Prior to joining Puig in 2021, after three years with LVMH, Ashley joined Google as global luxury account manager at the EMEA hub in Dublin, with a firm goal in mind: “I decided if I want to really be legitimate within the tech and luxury space, I needed to spend time within a tech company. And I had three things that I wanted to become an expert on, and that was Search, YouTube and Display,” she says, explaining why she needed to know each one inside-out. “When it comes to Search, what we mean is, when a luxury client searches for goods online, luxury brands need to ensure the entire experience – from the moment of a Google search until the purchasing transaction – is to the highest standard,” she continues. “The technical sophistication and creativity, combined with multi-billion-euro annual advertising budgets from within the industry, mean the search game within luxury is highly competitive as well as lucrative.
“Secondly, YouTube. YouTube is the second largest search engine globally after Google – it’s also the world’s leading beauty content platform. For years, brands have been leveraging ads within YouTube to hyper-target potential luxury clients with cutting-edge campaigns that convert YouTube users into luxury consumers. Lastly, Display. Google owns the world’s largest online display advertising network, and through real-time bidding, allows luxury brands to launch global but localised visual campaigns across the internet to reach potential luxury clients with the right message, at the right time.”

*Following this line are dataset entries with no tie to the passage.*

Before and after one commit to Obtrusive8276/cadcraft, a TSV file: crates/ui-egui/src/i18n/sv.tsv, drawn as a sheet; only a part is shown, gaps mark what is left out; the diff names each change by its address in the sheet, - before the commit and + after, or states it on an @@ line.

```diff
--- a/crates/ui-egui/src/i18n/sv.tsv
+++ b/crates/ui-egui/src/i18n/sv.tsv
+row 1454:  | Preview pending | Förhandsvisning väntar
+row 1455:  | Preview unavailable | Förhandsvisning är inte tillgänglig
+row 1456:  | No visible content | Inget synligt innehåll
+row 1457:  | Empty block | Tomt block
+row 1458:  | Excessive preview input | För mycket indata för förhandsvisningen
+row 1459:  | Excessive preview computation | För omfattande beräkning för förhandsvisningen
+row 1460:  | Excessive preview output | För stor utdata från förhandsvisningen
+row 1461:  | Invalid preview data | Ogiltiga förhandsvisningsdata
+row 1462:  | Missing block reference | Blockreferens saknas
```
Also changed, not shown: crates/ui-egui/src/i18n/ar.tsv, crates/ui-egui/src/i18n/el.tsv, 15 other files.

There are some misconceptions about the luxury fashion industry, Ashley adds: “Although the luxury industry, particularly the fashion side, can be mistaken as highly competitive for both talent and brands, with a lack of opportunity for growth, the reality is very different. The global luxury goods market is expected to increase from US$309.6 billion in 2021 to US$382.6 billion in 2025, with luxury fashion representing around one-third of the entire luxury goods market. French and Italian brands dominate this space; however, the rise in demand for niche, emerging and fresh brands means there is a gap in the market for additional countries to claim their space on a global stage – the perfect opportunity for Irish brands to establish themselves.”
Ashley is passionate about her Irish roots and Irish design, citing Gabrielle Malone, Caoimhe Murphy and Sorcha O’Raghallaigh as favourites. “When I was 19, I left the country. And I never really went back. So I wanted to have a stronger link with Ireland and bring some of the digital expertise that I’ve been lucky to be exposed to back.” In March this year, she became chairperson of Digital Business Ireland. “In Ireland, we’re known for two things globally – our hospitality and our storytelling, and what better way to showcase that than with luxury fashion? Because we can tell a story through clothing.”
Read more about Ashley’s career here. This article originally appeared in the Autumn issue of IMAGE. Photography by Zoe Ardiff.